Soft Ball Stage
Firm Ball Stage
When you form a ball with the cooled caramel and it stays like a ball in your hand, that is far enough. You have reached the right concentration of sugar and you can turn off the heat.
The videos I've posted show the "Thread" stage, the "Soft Ball" stage, and the "Firm Ball" stage.
Step 4: Let's Do It! - Step 1: Dissolve Sugars in the Cream
Now that you have all the background you need to know and you've assembled all of your materials, you are more than ready for caramel making.
Measure one cup of heavy cream and pour it into your medium sized pot. Measure one cup of your sugar and pour it into the pot. Measure 1/2 cup of honey and pour it into the pot. Turn the burner to medium heat and stir constantly. You will need to essentially stir constantly throughout the whole caramel making process in order to ensure that everything stays homogenious and your sucrose doesn't start concentrating somewhere and planning a recrystallization.
Step 5: Step 2 : Melt the Butter in the Pot
Take your half stick of butter and cut it into four pieces of nearly equal size. Or, you can just throw the half-stick in as it is. I don't like adding steps that are actually not necessary. Add the butter to the pot of dissolved sugar in cream. Stir constantly until all of the butter has melted, completely mixed in and the whole thing comes to a boil. If it won't boil after 30 minutes of stirring on medium heat, increase the heat a bit until you bring it to a boil.
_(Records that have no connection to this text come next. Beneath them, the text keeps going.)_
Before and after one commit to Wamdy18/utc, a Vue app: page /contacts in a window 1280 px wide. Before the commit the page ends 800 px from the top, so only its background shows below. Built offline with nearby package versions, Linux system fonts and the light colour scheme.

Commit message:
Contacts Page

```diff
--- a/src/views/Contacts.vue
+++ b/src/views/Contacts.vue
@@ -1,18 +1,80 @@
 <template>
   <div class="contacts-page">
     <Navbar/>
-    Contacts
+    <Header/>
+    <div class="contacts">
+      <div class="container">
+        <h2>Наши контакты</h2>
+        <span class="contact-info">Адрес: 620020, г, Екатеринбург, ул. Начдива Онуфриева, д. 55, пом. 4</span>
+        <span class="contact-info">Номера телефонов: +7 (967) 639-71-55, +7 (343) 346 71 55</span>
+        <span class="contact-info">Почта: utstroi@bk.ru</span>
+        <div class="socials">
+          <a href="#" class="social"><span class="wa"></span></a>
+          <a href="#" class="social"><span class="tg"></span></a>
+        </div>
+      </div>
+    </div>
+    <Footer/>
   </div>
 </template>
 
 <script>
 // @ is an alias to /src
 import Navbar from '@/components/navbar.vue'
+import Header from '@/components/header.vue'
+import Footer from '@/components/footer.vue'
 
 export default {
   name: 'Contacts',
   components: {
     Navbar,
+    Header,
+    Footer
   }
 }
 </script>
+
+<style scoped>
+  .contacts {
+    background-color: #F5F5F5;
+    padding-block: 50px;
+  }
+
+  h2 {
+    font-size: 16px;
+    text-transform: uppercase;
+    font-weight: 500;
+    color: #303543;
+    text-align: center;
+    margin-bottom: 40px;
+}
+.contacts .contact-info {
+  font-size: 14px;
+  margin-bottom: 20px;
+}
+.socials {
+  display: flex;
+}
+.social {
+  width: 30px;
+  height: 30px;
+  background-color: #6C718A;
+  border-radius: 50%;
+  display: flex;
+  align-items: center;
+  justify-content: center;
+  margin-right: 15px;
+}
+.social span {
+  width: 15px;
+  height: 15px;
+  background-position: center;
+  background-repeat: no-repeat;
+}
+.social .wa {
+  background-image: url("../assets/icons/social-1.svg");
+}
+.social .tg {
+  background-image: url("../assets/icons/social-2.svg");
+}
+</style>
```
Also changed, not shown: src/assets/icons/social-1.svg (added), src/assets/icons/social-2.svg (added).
Step 6: Step 3 : Boiling and Cold Testing
Now, you are waiting for enough water to boil out of your mixture. Keep on stirring. Maybe even pull up a chair. You can do the cold test on your caramel as often as you like. You may end up with a little less caramel, but it is a good thing to practice.
When you are able to make a ball with your caramel and the ball stays in a ball shape in your hand, you are done boiling. Turn off the stove and skewer your apples. You'll need to let the caramel cool only until it stops bubbling on its own.
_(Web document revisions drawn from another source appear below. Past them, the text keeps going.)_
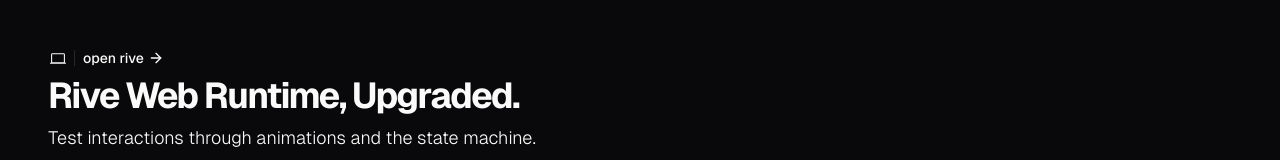
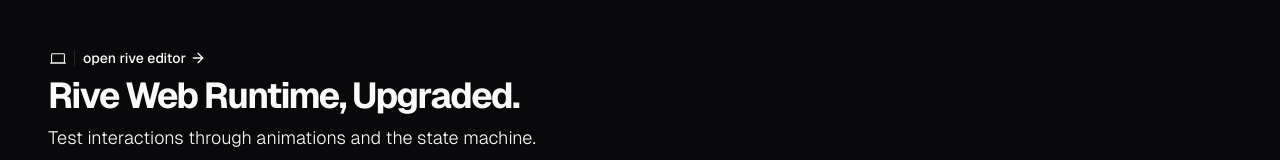
Before and after one commit to albertcai101/rive-rip, a Next.js app: page / in a window 1280 px wide. Shown: the top 160 px of the page. Built offline with nearby package versions, Linux system fonts and the light colour scheme.

Commit message:
yes, there are input fires

```diff
--- a/app/page.tsx
+++ b/app/page.tsx
@@ -360,7 +360,7 @@
                         <a className="group inline-flex items-center px-0.5 text-sm font-medium" href="https://editor.rive.app/" target="_blank" rel="noopener noreferrer">
                             <LaptopIcon className="h-4 w-4" />
                             <Separator orientation="vertical" className="mx-2 h-4" />
-                            <span className="underline-offset-4 group-hover:underline">open rive</span>
+                            <span className="underline-offset-4 group-hover:underline">open rive editor</span>
                             <ArrowRight className="h-4 w-4 ml-1" />
                         </a>
                         <h1 className="text-3xl font-bold leading-tight tracking-tighter md:text-4xl lg:leading-[1.1] hidden md:block">
@@ -462,14 +462,16 @@
                                             </SelectGroup>
                                         </SelectContent>
                                     </Select>
-                                </TabsContent>
-                                <div className="w-full">
+                                    <div className="w-full mt-2">
                                         <ul className="grid grid-cols-1 sm:grid-cols-2 gap-2 w-full">
                                             {stateMachineInputs?.map((input, index) => (
                                                 <li key={index} className="w-full">
                                                     <Button
                                                         variant="default"
-                                                    onClick={() => console.log('input: ', input)}
+                                                        onClick={() => {
+                                                            console.log('input: ', input);
+                                                            input.fire();
+                                                        }}
                                                         className="w-full"
                                                         size="xs"
                                                     >
@@ -479,6 +481,7 @@
                                             ))}
                                         </ul>
                                     </div>
+                                </TabsContent>
                             </Tabs>
                             <Separator orientation="horizontal" />
                             <Button
```
Lines whose indentation alone changed are shown as unchanged.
Step 7: Step 4: Coat Your Apples
If it takes you a long time to coat an apple and you find yourself with a pot of caramel that is too stiff to stir, heat the caramel on low, stirring constantly until it is soft enough to spoon onto your apples. Just make sure that you don't heat the caramel back to its boiling point. If you keep it below the boiling point, when you reheat, you will retain the water content of perfect caramel and not undergo any further transformation of your mixture.
Step 8: Summary and Tips
Creating the Stabbed Head Look
Sometimes, I've seen trouble.....
If you find yourself with a pot of caramel and a layer of greasy fat on top, your caramel has become separated. There is still a chance that you can save it. First, remove the caramel from the heat and let it stop boiling, if it is still boiling. Add 3 tablespoons of water and 1/4 cup of honey. Then put the whole thing back on medium heat and stir it like crazy. Stir until it all looks like normal again and your caramel makes a firm ball when you do the cold water test. Then remove the pot from the burner and stir it until it stops boiling. Then immediately try and coat your apples. This is your last chance, so make it quick and do whatever you have to do to get the caramel on the apple. Even if you only end up with one or two caramel apples before the fat separates again, at least you can invite one friend over and eat your apples while you mope a little and then try again. If you really get depressed, you can add 1/2 cup of corn syrup to anything and it will fix it when you heat it up again.
Myths About Caramel Apple Making
-When you are making caramel for caramel apples with my recipe, you do not have to have to clean your pot between batches.
-Don't put the apples in the freezer to loosen the aluminum foil from the apples, it will turn your apples into mush and ruin them.
-You don't need corn syrup.
-Stirring does not cause your caramel to recrystallize.
BaowulfW made it!